Return every record below exactly as written, but leave out the pictures.
== Provided data
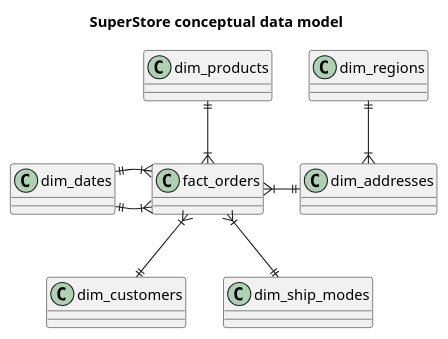
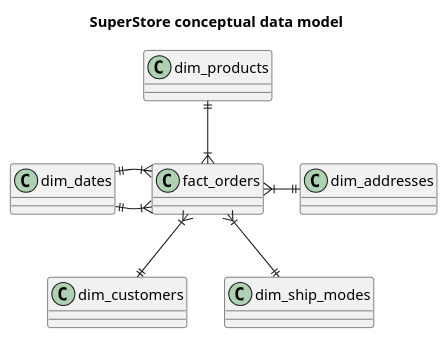
Before and after one commit to akv-akv/cs-courses: the diagram in DE-101/Module2/4/conceptual/superstore_conceptual.plantuml, drawn with PlantUML. The commit also changed 5 other files, not shown here.

Commit message:
add diagrams

```diff
--- a/DE-101/Module2/4/conceptual/superstore_conceptual.plantuml
+++ b/DE-101/Module2/4/conceptual/superstore_conceptual.plantuml
@@ -1,10 +1,9 @@
 @startuml
 title: SuperStore conceptual data model
-dim_addresses }|-up-|| dim_regions
 fact_orders }|--|| dim_customers
 fact_orders }|-right-|| dim_addresses
 fact_orders }|-up-|| dim_products
 fact_orders }|-left-|| dim_dates
 fact_orders }|-left-|| dim_dates
 fact_orders }|--|| dim_ship_modes
 @enduml
```
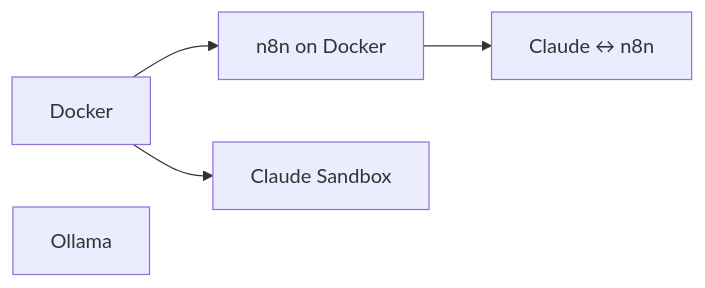
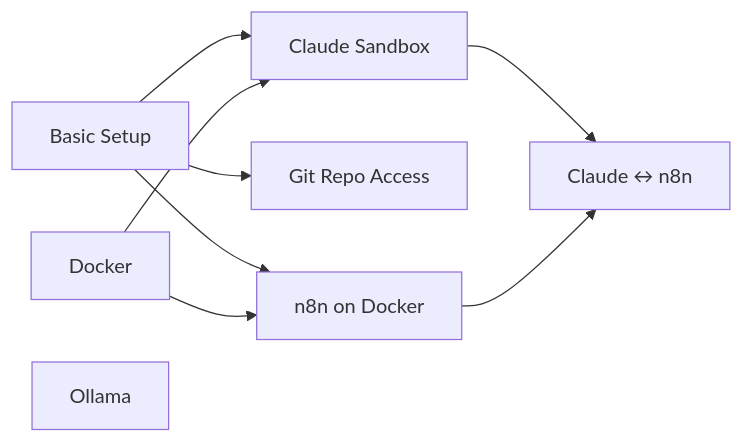
One commit to intersections-ch/manuals changed the diagram in README.md. Above: the diagram before and after it, drawn with Mermaid. The commit also changed other lines of this file and 17 other files, not shown here.

````diff
--- a/README.md
+++ b/README.md
@@ -20,6 +26,11 @@
 ```mermaid
 graph LR
-  docker[Docker] --> n8n[n8n on Docker] --> mcp[Claude ↔ n8n]
-  docker --> sbx[Claude Sandbox]
+  setup[Basic Setup] --> sbx[Claude Sandbox]
+  setup --> git[Git Repo Access]
+  setup --> n8n[n8n on Docker]
+  sbx --> mcp[Claude ↔ n8n]
+  n8n --> mcp
+  docker[Docker] --> sbx
+  docker --> n8n
   ollama[Ollama]
 ```
````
====
Result of this task:
Before and after one commit to akv-akv/cs-courses: the diagram in DE-101/Module2/4/conceptual/superstore_conceptual.plantuml, drawn with PlantUML. The commit also changed 5 other files, not shown here.

Commit message:
add diagrams

```diff
--- a/DE-101/Module2/4/conceptual/superstore_conceptual.plantuml
+++ b/DE-101/Module2/4/conceptual/superstore_conceptual.plantuml
@@ -1,10 +1,9 @@
 @startuml
 title: SuperStore conceptual data model
-dim_addresses }|-up-|| dim_regions
 fact_orders }|--|| dim_customers
 fact_orders }|-right-|| dim_addresses
 fact_orders }|-up-|| dim_products
 fact_orders }|-left-|| dim_dates
 fact_orders }|-left-|| dim_dates
 fact_orders }|--|| dim_ship_modes
 @enduml
```
One commit to intersections-ch/manuals changed the diagram in README.md. Above: the diagram before and after it, drawn with Mermaid. The commit also changed other lines of this file and 17 other files, not shown here.

````diff
--- a/README.md
+++ b/README.md
@@ -20,6 +26,11 @@
 ```mermaid
 graph LR
-  docker[Docker] --> n8n[n8n on Docker] --> mcp[Claude ↔ n8n]
-  docker --> sbx[Claude Sandbox]
+  setup[Basic Setup] --> sbx[Claude Sandbox]
+  setup --> git[Git Repo Access]
+  setup --> n8n[n8n on Docker]
+  sbx --> mcp[Claude ↔ n8n]
+  n8n --> mcp
+  docker[Docker] --> sbx
+  docker --> n8n
   ollama[Ollama]
 ```
````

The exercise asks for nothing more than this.